Motion coherence thresholds in infants--different tasks identify at least two distinct motion systems.
Mason AJ., Braddick OJ., Wattam-Bell J.
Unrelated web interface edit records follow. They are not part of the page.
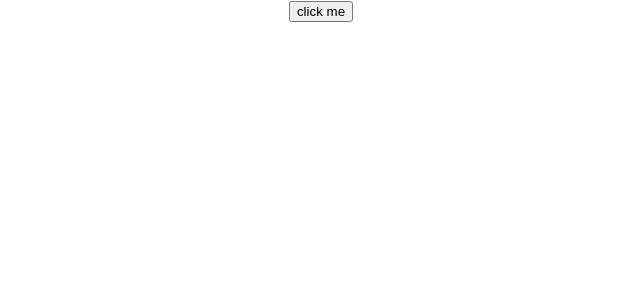
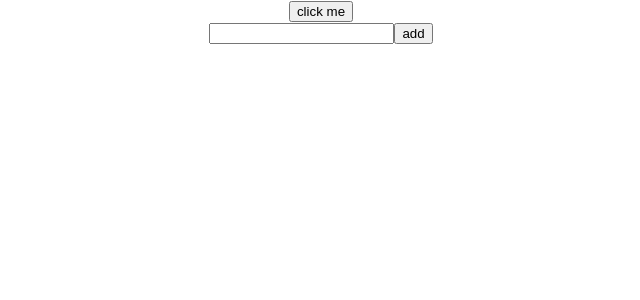
Before and after one commit to nizamudheenknr/practice, a React (Create React App) app: page / in a window 1280 px wide. Shown: the top 300 px of the page, without its empty margins (319-959 px from the left). Built offline with nearby package versions, Linux system fonts and the light colour scheme.

Commit message:
Todo in react

```diff
--- a/src/App.js
+++ b/src/App.js
@@ -2,12 +2,14 @@
 import './App.css';
 import GeneratorFunction from './GeneratorFunction';
 import Testing from './Testing';
+import Todo from './Todo';
 
 function App() {
   return (
     <div className="App">
       <Testing/>
       <GeneratorFunction/>
+      <Todo/>
 
     </div>
   );
--- /dev/null
+++ b/src/Todo.js
@@ -0,0 +1,53 @@
+
+import React, { useState } from 'react'
+
+const Form = () => {
+  const [add,setAdd]=useState([])
+  const [input,setInput]=useState('')
+  const [editid,setEditid]=useState(null)
+  const [edittext,setEdittext]=useState('')
+
+  const setHandler=()=>{
+
+    if(editid){
+      setAdd(add.map((x)=>(x.id===editid?{...x,task:edittext}:x)))
+      setEditid(null)
+      setEdittext('')
+    }else{
+
+    setAdd([...add,{id:Date.now(),task:input}])
+    setInput('')
+    }
+  }
+  console.log(add);
+
+  const deleteHandler=(id)=>{
+    const deleted=add.filter((x)=>(x.id!==id))
+    setAdd(deleted)
+  }
+
+    const editHandler=(id,task)=>{
+      setEditid(id)
+      setEdittext(task)
+    }
+  return (
+    <div>
+          <input value={editid?edittext:input} onChange={(e)=>editid?setEdittext(e.target.value):setInput(e.target.value)} type='text'/>
+          <button onClick={()=>setHandler()}>{editid?"save":"add"}</button>
+          {
+            add.map((item)=>(
+              <div>
+                <h1>
+                  {item.task}</h1>
+                  <button  onClick={()=>{deleteHandler(item.id)}}>delete</button>
+
+                  <button onClick={()=>editHandler(item.id,item.task)}>edit</button>
+
+              </div>
+            ))
+          }
+    </div>
+  )
+}
+
+export default Form
```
Optokinetic nystagmus (OKN) can be demonstrated from birth, but behavioural discrimination tasks such as habituation and preferential looking do not reveal any sensitivity to motion direction until a few weeks of age. This study compared coherence threshold for motion direction for OKN and preferential looking responses using closely comparable stimuli, in infants between 6 and 27 weeks of age. Infants were tested with two random dot motion displays, a uniform area of moving dots for OKN responses and a display in which a region was segmented on one side by differential motion direction for preferential looking responses. Coherence thresholds for each response were determined by a staircase method. For OKN responses, mean coherence thresholds were between 20% and 25%, with no significant improvement in OKN performance throughout the age range. Preferential looking thresholds were significantly higher than OKN thresholds. Preferential looking thresholds improved significantly with age, but remained higher than OKN thresholds throughout the age range tested. Experiments varying direction reversal frequency and stimulus area indicated that these differences were not simply a consequence of the spatial and temporal non-uniformity of the preferential looking stimulus. The differences in sensitivity levels and age trends for OKN and preferential looking responses we have found suggest that different directional mechanisms are involved in the two responses. We discuss the possibility that, in early infancy, OKN and preferential looking reflect the performance of subcortical and cortical directional mechanisms respectively.